◆ **Stored data**:
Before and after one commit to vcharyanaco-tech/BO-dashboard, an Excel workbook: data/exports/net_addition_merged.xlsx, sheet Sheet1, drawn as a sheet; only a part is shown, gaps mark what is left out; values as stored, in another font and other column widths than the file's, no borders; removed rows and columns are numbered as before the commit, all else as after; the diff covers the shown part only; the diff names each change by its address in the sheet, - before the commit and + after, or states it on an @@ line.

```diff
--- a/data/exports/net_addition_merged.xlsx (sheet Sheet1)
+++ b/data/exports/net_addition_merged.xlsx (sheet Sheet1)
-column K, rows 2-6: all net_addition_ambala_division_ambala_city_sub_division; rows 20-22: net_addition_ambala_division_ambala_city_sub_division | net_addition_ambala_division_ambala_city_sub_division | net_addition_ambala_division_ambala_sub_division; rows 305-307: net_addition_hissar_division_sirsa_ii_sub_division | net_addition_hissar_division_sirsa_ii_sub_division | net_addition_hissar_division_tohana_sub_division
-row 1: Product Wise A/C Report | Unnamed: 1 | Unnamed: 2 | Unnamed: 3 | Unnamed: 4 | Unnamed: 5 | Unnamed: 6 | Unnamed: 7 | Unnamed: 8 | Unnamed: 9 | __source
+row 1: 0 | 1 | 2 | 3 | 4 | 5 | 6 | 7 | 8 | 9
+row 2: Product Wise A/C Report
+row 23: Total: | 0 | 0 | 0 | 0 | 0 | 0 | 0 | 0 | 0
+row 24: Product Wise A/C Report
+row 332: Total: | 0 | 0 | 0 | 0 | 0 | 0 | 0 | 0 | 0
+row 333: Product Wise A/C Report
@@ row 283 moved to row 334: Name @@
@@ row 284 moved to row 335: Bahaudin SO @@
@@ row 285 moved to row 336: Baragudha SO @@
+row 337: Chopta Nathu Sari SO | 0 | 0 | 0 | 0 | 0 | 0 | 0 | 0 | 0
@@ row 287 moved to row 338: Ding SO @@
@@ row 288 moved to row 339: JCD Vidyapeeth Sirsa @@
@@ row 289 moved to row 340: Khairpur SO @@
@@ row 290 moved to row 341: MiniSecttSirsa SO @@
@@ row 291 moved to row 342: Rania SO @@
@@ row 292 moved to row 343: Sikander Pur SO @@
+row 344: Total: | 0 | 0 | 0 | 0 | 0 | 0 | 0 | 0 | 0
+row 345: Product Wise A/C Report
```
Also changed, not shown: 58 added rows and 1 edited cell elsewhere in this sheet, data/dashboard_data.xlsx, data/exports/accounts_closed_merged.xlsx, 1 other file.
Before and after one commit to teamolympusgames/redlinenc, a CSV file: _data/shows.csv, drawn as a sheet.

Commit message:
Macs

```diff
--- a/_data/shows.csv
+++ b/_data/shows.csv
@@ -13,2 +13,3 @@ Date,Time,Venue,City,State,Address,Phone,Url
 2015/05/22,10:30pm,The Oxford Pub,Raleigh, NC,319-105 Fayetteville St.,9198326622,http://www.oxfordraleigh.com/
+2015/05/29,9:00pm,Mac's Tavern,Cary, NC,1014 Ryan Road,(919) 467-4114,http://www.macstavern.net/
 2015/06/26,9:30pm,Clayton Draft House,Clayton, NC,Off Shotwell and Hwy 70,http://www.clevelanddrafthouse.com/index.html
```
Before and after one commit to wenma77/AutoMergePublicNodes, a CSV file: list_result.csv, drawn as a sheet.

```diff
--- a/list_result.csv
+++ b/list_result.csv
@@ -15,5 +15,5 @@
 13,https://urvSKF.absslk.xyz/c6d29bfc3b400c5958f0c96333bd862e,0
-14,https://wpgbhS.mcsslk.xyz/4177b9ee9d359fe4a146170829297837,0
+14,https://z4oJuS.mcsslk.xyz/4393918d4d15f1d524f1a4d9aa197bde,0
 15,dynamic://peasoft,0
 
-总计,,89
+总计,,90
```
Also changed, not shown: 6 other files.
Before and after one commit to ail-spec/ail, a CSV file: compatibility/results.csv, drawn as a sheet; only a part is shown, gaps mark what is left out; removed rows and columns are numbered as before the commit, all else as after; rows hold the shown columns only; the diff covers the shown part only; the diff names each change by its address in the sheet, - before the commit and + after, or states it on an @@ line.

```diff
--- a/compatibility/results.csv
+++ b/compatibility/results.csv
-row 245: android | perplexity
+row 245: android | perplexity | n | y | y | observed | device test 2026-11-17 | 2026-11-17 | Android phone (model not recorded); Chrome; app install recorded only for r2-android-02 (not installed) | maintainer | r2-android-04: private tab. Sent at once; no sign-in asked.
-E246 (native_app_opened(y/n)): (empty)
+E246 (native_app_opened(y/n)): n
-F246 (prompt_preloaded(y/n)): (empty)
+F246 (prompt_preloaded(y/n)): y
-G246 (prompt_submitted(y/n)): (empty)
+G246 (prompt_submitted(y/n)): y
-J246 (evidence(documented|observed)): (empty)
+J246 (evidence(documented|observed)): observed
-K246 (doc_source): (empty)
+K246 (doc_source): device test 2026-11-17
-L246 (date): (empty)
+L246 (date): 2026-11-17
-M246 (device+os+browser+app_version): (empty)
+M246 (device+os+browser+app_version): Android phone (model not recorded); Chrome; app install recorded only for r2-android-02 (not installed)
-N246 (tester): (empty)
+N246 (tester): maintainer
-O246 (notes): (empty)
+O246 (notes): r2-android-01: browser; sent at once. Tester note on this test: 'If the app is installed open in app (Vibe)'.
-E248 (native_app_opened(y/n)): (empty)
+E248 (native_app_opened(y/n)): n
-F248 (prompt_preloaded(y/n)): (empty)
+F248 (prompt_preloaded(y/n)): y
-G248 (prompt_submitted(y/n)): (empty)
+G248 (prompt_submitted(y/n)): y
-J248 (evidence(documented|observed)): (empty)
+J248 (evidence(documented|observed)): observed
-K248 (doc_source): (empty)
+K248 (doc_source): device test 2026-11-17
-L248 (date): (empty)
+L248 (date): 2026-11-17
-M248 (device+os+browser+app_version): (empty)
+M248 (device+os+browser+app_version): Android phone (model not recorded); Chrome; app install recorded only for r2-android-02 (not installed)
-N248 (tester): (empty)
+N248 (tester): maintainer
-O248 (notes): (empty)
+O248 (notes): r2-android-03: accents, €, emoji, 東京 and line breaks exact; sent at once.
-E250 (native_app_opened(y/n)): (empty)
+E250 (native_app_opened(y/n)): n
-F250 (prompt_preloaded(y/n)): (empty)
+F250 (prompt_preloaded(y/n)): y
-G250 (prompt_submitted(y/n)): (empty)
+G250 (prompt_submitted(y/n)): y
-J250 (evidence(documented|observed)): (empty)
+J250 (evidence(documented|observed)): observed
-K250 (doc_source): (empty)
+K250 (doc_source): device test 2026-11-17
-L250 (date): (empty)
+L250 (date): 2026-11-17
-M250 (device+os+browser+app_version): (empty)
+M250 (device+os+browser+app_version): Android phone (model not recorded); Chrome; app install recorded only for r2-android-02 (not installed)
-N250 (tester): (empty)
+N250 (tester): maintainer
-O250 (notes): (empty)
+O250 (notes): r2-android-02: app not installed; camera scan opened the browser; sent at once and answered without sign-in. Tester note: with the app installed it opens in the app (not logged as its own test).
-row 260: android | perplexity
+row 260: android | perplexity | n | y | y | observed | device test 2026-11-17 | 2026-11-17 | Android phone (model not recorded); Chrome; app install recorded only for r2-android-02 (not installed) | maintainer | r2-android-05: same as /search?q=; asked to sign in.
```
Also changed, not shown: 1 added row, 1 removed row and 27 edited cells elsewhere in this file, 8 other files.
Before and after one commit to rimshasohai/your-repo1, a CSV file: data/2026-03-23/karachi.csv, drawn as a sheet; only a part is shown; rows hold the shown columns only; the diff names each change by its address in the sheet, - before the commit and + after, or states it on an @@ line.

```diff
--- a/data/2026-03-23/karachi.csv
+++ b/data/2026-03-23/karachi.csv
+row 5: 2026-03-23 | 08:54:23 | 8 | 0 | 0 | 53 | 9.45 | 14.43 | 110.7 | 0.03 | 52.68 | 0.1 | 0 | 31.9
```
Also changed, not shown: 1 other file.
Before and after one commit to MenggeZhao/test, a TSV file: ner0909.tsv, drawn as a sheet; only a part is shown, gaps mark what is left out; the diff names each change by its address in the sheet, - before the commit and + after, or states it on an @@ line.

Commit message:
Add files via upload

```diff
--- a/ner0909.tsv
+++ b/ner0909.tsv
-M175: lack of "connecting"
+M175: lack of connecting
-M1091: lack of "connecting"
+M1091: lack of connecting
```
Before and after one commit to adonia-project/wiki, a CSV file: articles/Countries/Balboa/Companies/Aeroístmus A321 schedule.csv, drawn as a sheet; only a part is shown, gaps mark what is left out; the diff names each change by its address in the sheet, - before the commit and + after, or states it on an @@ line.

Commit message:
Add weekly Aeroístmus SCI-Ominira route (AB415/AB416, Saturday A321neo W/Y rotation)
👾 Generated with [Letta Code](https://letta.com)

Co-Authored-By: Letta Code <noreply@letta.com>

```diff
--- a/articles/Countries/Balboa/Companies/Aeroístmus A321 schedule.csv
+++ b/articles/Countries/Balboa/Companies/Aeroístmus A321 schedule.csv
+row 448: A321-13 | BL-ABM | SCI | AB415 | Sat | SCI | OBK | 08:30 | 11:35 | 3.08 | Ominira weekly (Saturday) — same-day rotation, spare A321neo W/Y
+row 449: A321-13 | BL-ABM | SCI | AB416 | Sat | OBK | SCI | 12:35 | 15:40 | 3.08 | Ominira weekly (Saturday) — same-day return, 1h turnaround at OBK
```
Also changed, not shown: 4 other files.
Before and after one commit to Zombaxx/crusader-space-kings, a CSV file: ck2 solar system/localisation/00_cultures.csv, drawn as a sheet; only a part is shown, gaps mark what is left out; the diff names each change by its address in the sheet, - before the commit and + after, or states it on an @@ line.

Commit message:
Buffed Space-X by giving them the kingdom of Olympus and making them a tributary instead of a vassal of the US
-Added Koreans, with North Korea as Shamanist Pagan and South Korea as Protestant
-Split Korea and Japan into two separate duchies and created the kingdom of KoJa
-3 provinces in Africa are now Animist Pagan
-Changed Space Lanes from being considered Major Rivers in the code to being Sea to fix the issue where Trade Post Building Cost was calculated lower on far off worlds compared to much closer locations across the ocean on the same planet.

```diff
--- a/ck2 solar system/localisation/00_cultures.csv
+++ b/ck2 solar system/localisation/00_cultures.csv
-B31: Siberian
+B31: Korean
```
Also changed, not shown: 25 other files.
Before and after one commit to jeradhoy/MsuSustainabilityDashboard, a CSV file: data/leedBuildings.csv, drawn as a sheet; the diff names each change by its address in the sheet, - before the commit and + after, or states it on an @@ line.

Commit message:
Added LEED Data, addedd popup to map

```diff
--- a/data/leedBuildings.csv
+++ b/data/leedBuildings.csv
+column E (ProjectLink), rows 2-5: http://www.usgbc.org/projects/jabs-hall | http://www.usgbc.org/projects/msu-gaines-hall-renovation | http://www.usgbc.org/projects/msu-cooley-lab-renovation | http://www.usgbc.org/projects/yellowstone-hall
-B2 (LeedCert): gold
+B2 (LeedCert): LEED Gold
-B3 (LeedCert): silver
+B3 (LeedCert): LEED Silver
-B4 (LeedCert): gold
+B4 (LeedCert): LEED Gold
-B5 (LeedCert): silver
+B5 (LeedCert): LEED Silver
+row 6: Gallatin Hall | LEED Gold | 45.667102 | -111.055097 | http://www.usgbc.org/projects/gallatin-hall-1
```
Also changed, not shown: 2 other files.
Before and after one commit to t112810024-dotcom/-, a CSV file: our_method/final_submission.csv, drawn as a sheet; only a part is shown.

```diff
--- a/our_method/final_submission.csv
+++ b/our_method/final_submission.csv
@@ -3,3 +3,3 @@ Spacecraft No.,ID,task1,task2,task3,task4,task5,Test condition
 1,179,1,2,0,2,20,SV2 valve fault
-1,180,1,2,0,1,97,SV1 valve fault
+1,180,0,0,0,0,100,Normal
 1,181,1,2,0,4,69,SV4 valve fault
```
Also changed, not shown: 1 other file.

◆ **What to work on**: Which lines in the data above hold the word "perplexity"? Return each of them.

◆ **Solution to the exercise**:
-row 245: android | perplexity
+row 245: android | perplexity | n | y | y | observed | device test 2026-11-17 | 2026-11-17 | Android phone (model not recorded); Chrome; app install recorded only for r2-android-02 (not installed) | maintainer | r2-android-04: private tab. Sent at once; no sign-in asked.
-row 260: android | perplexity
+row 260: android | perplexity | n | y | y | observed | device test 2026-11-17 | 2026-11-17 | Android phone (model not recorded); Chrome; app install recorded only for r2-android-02 (not installed) | maintainer | r2-android-05: same as /search?q=; asked to sign in.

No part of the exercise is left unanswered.